WHAT THE TASK REQUIRES:
Print the records exactly as written, and let no picture into the answer.
[EXERCISE INPUT — start]
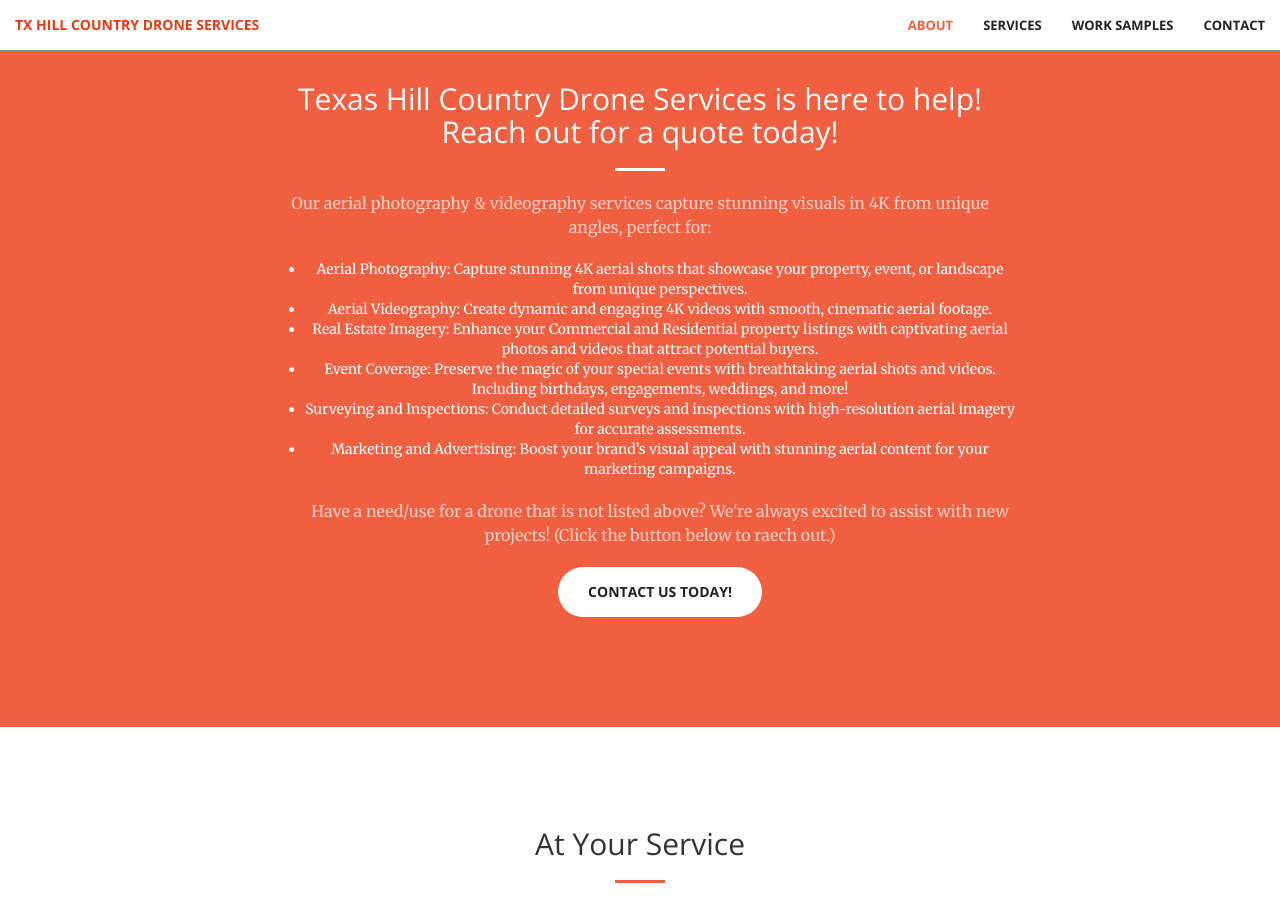
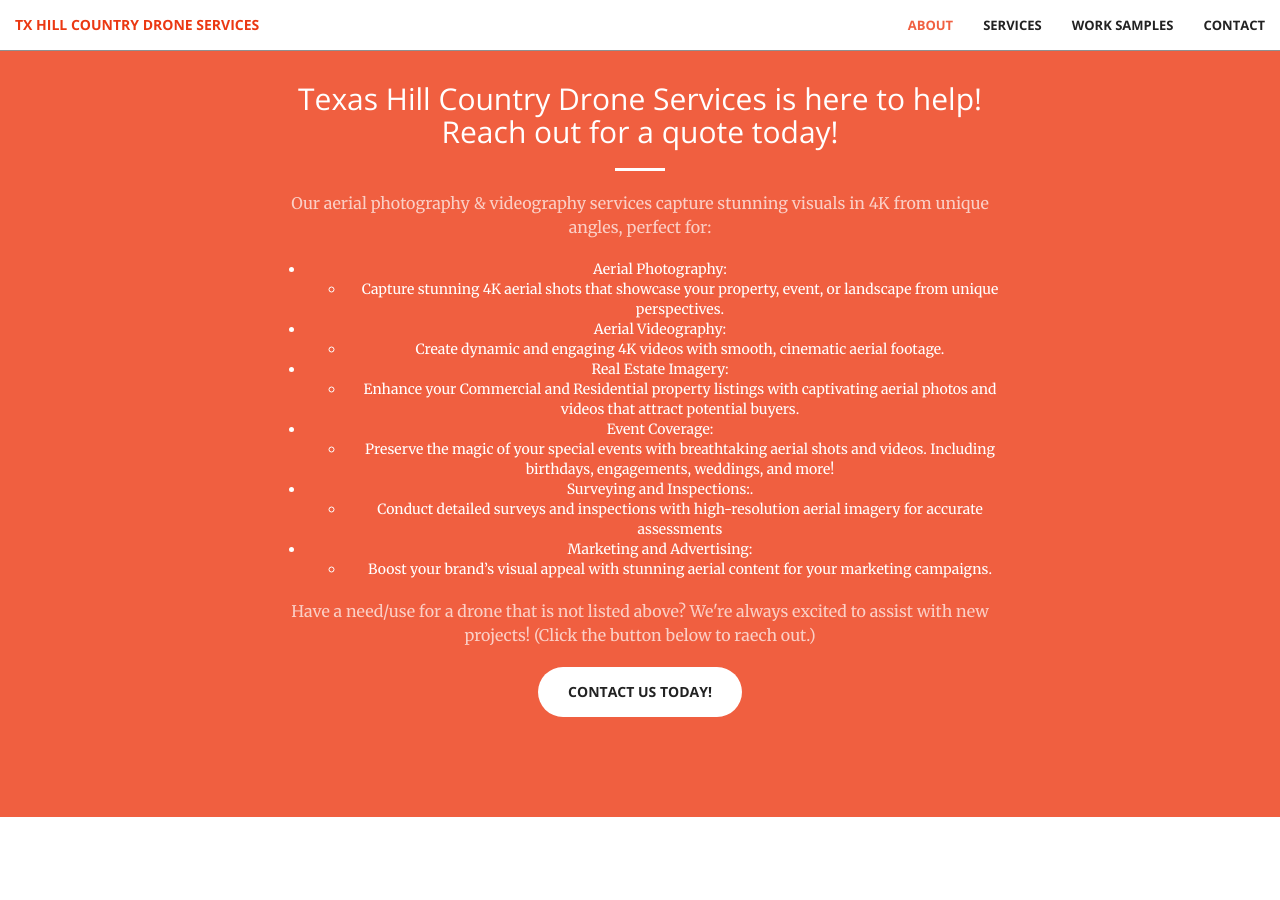
Before and after one commit to thcdroneservices/thcdroneservices.github.io, a Jekyll site: the page built from index.html, in a window 1280 px wide and 900 px high, scrolled down 918 px. Built offline with Jekyll 4.4.1, drawn with Linux system fonts in a browser that asks for light colours.

Commit message:
CTA updates

```diff
--- a/_includes/call-to-action.html
+++ b/_includes/call-to-action.html
@@ -6,12 +6,31 @@
                 <hr class="light">
                 <p class="text-faded">Our aerial photography & videography services capture stunning visuals in 4K from unique angles, perfect for:
                     <ul>
-                        <li>Aerial Photography: Capture stunning 4K aerial shots that showcase your property, event, or landscape from unique perspectives.</li>
-                        <li>Aerial Videography: Create dynamic and engaging 4K videos with smooth, cinematic aerial footage.</li>
-                        <li>Real Estate Imagery: Enhance your Commercial and Residential property listings with captivating aerial photos and videos that attract potential buyers.</li>
-                        <li>Event Coverage: Preserve the magic of your special events with breathtaking aerial shots and videos. Including birthdays, engagements, weddings, and more!</li>
-                        <li>Surveying and Inspections: Conduct detailed surveys and inspections with high-resolution aerial imagery for accurate assessments.</li>
-                        <li>Marketing and Advertising: Boost your brand’s visual appeal with stunning aerial content for your marketing campaigns.</li>
+                        <li>Aerial Photography:</li>
+                            <ul>
+                                <li>Capture stunning 4K aerial shots that showcase your property, event, or landscape from unique perspectives.</li>
+                            </ul>
+                        <li>Aerial Videography:</li>
+                            <ul>
+                                <li>Create dynamic and engaging 4K videos with smooth, cinematic aerial footage.</li>
+                            </ul>
+                        <li>Real Estate Imagery:</li>
+                            <ul>
+                                <li>Enhance your Commercial and Residential property listings with captivating aerial photos and videos that attract potential buyers.</li>
+                            </ul>
+                        <li>Event Coverage:</li>
+                            <ul>
+                                <li>Preserve the magic of your special events with breathtaking aerial shots and videos. Including birthdays, engagements, weddings, and more!</li>
+                            </ul>
+                        <li>Surveying and Inspections:.</li>
+                            <ul>
+                                <li>Conduct detailed surveys and inspections with high-resolution aerial imagery for accurate assessments</li>
+                            </ul>
+                        <li>Marketing and Advertising:</li>
+                            <ul>
+                                <li>Boost your brand’s visual appeal with stunning aerial content for your marketing campaigns.</li>
+                            </ul>
+                    </ul>
                 </p>
                 <p class="text-faded">Have a need/use for a drone that is not listed above? We're always excited to assist with new projects! (Click the button below to raech out.)</p>
                 <a href="#" class="btn btn-default btn-xl">Contact Us Today!</a>
```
[EXERCISE INPUT — finish]
THE ANSWER:
Before and after one commit to thcdroneservices/thcdroneservices.github.io, a Jekyll site: the page built from index.html, in a window 1280 px wide and 900 px high, scrolled down 918 px. Built offline with Jekyll 4.4.1, drawn with Linux system fonts in a browser that asks for light colours.

Commit message:
CTA updates

```diff
--- a/_includes/call-to-action.html
+++ b/_includes/call-to-action.html
@@ -6,12 +6,31 @@
                 <hr class="light">
                 <p class="text-faded">Our aerial photography & videography services capture stunning visuals in 4K from unique angles, perfect for:
                     <ul>
-                        <li>Aerial Photography: Capture stunning 4K aerial shots that showcase your property, event, or landscape from unique perspectives.</li>
-                        <li>Aerial Videography: Create dynamic and engaging 4K videos with smooth, cinematic aerial footage.</li>
-                        <li>Real Estate Imagery: Enhance your Commercial and Residential property listings with captivating aerial photos and videos that attract potential buyers.</li>
-                        <li>Event Coverage: Preserve the magic of your special events with breathtaking aerial shots and videos. Including birthdays, engagements, weddings, and more!</li>
-                        <li>Surveying and Inspections: Conduct detailed surveys and inspections with high-resolution aerial imagery for accurate assessments.</li>
-                        <li>Marketing and Advertising: Boost your brand’s visual appeal with stunning aerial content for your marketing campaigns.</li>
+                        <li>Aerial Photography:</li>
+                            <ul>
+                                <li>Capture stunning 4K aerial shots that showcase your property, event, or landscape from unique perspectives.</li>
+                            </ul>
+                        <li>Aerial Videography:</li>
+                            <ul>
+                                <li>Create dynamic and engaging 4K videos with smooth, cinematic aerial footage.</li>
+                            </ul>
+                        <li>Real Estate Imagery:</li>
+                            <ul>
+                                <li>Enhance your Commercial and Residential property listings with captivating aerial photos and videos that attract potential buyers.</li>
+                            </ul>
+                        <li>Event Coverage:</li>
+                            <ul>
+                                <li>Preserve the magic of your special events with breathtaking aerial shots and videos. Including birthdays, engagements, weddings, and more!</li>
+                            </ul>
+                        <li>Surveying and Inspections:.</li>
+                            <ul>
+                                <li>Conduct detailed surveys and inspections with high-resolution aerial imagery for accurate assessments</li>
+                            </ul>
+                        <li>Marketing and Advertising:</li>
+                            <ul>
+                                <li>Boost your brand’s visual appeal with stunning aerial content for your marketing campaigns.</li>
+                            </ul>
+                    </ul>
                 </p>
                 <p class="text-faded">Have a need/use for a drone that is not listed above? We're always excited to assist with new projects! (Click the button below to raech out.)</p>
                 <a href="#" class="btn btn-default btn-xl">Contact Us Today!</a>
```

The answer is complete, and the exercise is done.